* _About this exercise_
Could you copy every line of the data that contains "display"?

**** Extracted data

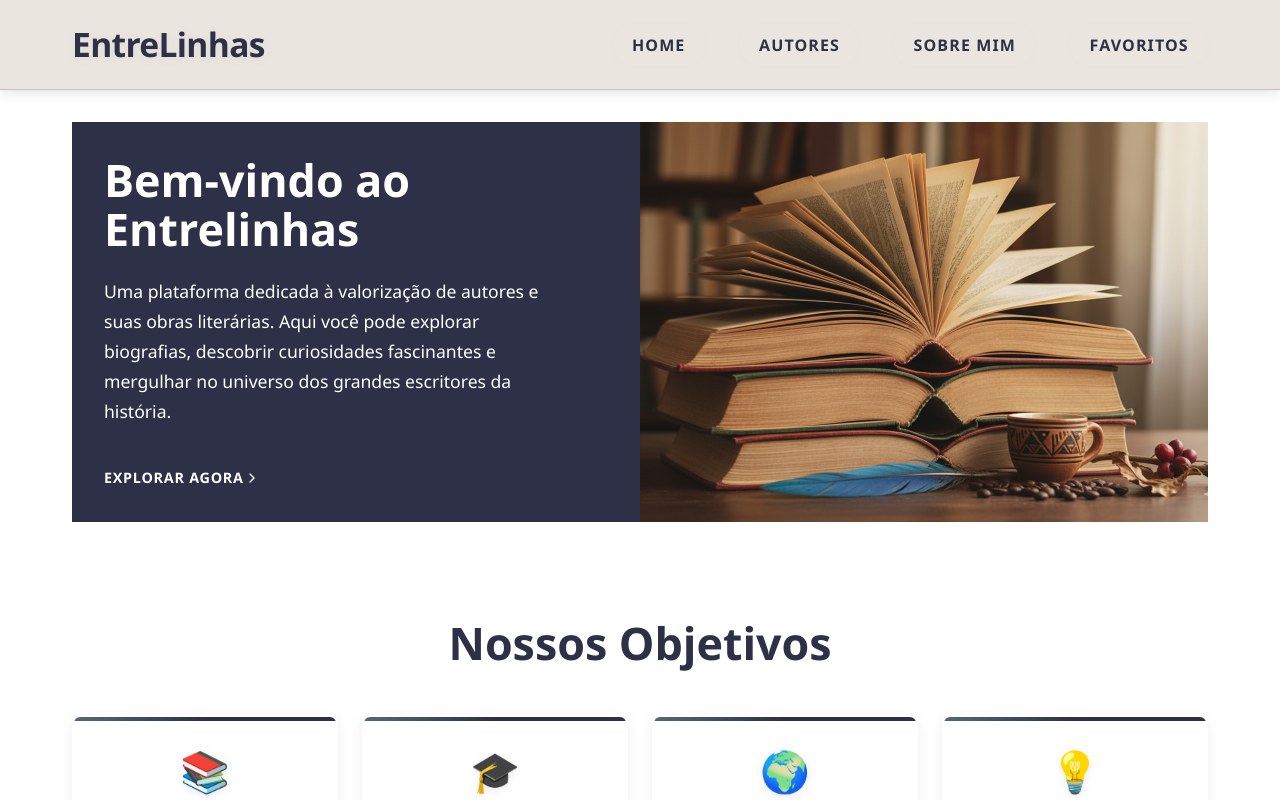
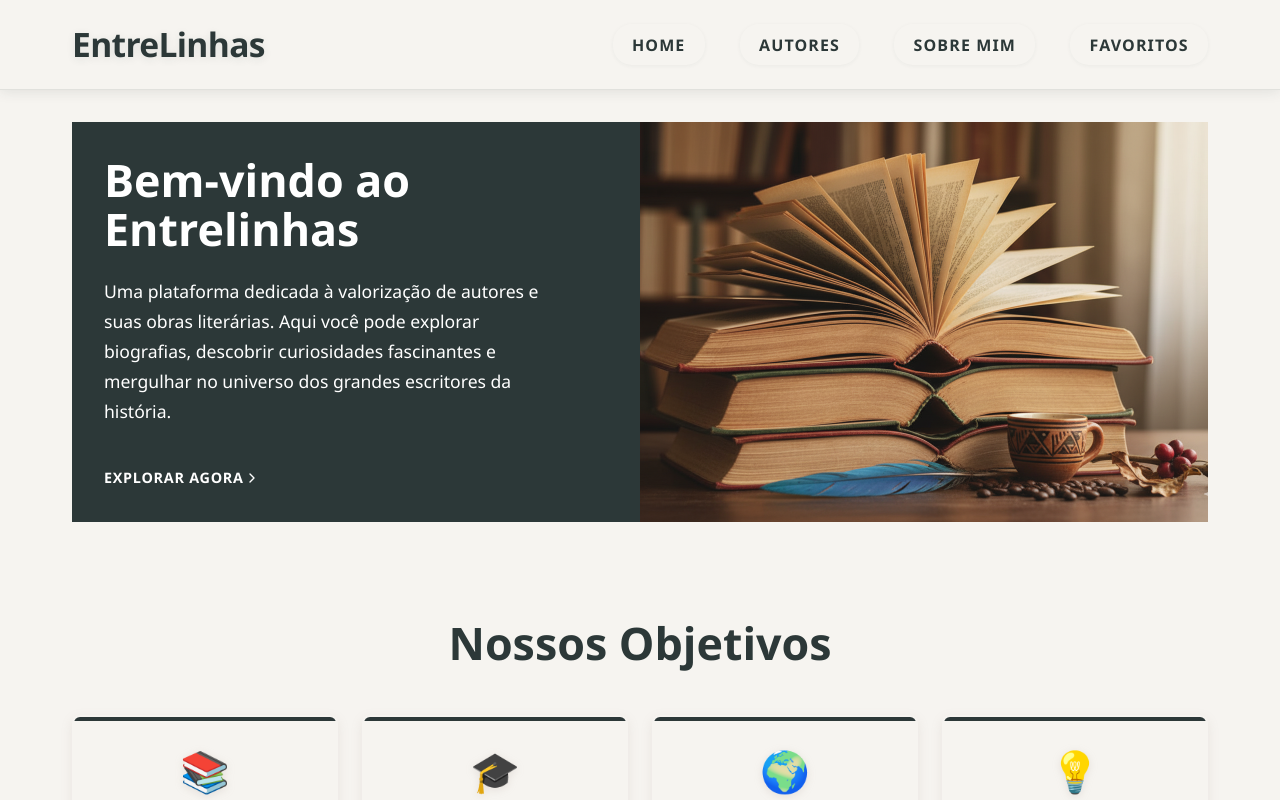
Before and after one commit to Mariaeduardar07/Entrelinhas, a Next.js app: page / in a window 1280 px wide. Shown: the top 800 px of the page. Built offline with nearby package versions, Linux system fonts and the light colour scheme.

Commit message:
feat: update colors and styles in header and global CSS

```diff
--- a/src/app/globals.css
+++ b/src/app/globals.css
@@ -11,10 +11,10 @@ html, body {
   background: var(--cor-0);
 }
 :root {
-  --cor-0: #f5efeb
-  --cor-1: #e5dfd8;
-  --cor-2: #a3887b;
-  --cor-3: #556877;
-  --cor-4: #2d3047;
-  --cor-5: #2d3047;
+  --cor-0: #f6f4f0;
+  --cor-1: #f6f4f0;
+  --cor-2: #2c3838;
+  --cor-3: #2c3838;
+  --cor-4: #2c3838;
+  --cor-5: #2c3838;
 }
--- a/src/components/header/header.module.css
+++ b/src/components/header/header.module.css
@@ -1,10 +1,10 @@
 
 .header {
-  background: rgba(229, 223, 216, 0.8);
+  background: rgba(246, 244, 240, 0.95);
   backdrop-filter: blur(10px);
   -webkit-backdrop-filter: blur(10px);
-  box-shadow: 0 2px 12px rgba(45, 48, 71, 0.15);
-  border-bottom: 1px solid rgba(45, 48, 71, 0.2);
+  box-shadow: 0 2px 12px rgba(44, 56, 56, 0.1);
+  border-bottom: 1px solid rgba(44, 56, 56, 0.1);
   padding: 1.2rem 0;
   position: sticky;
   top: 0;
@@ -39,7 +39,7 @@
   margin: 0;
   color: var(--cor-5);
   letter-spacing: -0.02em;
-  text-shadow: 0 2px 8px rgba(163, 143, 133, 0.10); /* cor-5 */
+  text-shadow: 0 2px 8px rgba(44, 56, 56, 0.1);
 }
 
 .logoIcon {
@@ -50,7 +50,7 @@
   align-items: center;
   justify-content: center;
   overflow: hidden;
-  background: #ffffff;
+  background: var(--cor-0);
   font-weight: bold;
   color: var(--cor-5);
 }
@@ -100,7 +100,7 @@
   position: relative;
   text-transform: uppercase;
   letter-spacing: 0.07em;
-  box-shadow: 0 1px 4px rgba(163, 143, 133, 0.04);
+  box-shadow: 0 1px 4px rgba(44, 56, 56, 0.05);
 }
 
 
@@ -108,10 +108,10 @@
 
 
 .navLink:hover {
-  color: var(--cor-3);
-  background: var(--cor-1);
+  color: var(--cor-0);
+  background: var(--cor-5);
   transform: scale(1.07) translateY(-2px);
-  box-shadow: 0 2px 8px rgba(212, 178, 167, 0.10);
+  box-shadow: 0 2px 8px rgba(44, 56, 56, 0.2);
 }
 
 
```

********
**** Extracted data

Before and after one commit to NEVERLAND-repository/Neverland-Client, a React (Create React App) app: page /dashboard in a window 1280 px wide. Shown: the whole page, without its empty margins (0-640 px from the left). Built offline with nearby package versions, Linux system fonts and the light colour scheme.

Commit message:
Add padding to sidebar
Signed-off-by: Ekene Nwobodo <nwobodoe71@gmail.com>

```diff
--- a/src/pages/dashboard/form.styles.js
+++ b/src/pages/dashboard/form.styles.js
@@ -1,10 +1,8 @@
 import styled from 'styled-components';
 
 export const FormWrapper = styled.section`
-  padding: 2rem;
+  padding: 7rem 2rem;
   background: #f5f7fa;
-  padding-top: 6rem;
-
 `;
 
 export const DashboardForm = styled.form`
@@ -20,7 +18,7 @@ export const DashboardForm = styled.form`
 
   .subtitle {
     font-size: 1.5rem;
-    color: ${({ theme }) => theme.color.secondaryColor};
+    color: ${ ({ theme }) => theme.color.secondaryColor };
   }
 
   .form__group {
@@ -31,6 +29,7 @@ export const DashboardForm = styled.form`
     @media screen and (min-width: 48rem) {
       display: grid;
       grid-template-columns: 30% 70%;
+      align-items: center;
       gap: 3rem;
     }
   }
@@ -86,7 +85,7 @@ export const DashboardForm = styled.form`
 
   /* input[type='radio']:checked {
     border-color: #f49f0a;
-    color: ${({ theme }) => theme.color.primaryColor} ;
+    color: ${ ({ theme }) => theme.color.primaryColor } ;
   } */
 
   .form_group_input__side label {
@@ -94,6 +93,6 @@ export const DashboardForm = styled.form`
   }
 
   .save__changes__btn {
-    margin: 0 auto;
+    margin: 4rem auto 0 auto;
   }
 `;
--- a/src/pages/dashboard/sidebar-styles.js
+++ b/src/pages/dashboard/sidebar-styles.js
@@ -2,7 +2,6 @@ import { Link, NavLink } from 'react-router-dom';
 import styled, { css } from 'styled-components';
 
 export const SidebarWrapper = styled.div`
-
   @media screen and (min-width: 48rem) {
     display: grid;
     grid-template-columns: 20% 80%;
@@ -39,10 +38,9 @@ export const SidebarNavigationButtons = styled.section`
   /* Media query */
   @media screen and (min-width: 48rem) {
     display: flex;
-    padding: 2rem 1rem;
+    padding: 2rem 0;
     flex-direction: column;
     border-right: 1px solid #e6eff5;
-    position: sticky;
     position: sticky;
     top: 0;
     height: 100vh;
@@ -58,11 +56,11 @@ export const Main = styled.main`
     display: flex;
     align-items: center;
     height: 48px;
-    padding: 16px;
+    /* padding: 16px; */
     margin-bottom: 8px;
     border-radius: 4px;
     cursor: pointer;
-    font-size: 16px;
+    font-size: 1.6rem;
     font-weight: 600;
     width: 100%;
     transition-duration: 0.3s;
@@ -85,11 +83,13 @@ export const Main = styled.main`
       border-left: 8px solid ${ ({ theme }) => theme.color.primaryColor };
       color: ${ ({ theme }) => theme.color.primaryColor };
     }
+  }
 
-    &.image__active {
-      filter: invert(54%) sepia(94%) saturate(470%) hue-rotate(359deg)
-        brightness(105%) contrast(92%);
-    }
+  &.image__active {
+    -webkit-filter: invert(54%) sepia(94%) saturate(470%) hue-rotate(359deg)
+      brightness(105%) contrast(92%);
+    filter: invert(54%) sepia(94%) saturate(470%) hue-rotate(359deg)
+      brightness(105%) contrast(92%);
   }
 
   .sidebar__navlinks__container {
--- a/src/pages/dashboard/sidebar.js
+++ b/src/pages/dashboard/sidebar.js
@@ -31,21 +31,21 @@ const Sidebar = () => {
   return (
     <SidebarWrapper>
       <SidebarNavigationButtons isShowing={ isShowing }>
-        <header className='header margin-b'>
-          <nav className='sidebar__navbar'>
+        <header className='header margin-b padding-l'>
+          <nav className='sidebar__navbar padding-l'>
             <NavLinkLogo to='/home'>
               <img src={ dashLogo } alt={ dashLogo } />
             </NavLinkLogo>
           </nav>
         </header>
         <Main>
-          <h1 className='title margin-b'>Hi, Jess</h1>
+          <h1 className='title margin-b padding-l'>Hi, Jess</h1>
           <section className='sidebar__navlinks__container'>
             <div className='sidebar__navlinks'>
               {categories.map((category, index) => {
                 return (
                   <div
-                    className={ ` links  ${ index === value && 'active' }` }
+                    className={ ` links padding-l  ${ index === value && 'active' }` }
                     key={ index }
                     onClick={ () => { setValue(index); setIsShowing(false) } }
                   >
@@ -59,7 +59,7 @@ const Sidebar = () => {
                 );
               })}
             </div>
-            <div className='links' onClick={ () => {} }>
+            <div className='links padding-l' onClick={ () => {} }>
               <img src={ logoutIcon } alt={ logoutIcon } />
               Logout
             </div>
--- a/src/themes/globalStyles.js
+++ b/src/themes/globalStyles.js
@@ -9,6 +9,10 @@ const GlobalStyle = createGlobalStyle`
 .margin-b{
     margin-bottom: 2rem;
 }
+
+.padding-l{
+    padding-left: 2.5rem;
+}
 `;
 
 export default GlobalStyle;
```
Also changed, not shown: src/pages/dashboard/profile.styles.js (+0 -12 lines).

********
**** Extracted data

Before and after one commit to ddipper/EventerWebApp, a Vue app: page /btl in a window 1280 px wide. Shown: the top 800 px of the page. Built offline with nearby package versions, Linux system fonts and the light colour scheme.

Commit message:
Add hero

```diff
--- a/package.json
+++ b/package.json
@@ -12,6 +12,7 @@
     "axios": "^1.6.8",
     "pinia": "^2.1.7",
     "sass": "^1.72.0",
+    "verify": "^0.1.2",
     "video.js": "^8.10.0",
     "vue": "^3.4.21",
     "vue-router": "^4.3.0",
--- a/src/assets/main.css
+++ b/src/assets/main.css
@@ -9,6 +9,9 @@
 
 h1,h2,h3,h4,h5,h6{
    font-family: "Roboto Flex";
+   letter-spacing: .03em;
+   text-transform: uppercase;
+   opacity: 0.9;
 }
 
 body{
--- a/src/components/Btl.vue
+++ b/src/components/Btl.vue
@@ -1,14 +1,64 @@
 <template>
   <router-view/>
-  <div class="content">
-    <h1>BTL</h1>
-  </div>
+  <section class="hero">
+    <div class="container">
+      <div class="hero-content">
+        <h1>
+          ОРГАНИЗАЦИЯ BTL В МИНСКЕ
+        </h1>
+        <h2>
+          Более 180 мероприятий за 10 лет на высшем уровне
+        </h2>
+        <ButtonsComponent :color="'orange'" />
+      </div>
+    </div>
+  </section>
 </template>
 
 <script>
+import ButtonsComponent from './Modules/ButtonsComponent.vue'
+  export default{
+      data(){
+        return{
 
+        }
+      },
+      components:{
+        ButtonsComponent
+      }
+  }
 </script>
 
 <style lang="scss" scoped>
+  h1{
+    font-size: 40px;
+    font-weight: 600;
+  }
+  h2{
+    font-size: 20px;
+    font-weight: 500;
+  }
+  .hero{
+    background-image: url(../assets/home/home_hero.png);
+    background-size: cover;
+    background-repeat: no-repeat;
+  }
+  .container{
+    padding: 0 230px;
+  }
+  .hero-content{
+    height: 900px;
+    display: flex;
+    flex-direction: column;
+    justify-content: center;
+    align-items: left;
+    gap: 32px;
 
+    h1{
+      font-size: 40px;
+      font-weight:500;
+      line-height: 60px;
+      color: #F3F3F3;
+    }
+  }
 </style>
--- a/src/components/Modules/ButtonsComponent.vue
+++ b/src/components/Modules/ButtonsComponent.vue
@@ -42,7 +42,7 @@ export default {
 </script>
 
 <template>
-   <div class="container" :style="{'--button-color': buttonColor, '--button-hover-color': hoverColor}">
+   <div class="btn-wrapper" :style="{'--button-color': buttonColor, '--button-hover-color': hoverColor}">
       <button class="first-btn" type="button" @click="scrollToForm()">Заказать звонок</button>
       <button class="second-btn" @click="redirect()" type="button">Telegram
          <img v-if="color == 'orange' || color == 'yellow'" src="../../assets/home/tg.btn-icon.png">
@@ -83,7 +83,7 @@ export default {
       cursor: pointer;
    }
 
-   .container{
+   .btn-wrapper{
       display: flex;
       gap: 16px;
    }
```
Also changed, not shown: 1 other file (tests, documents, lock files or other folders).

********

* _Answer_
       display: grid;
     display: grid;
     display: flex;
     display: flex;
+    display: flex;
       display: flex;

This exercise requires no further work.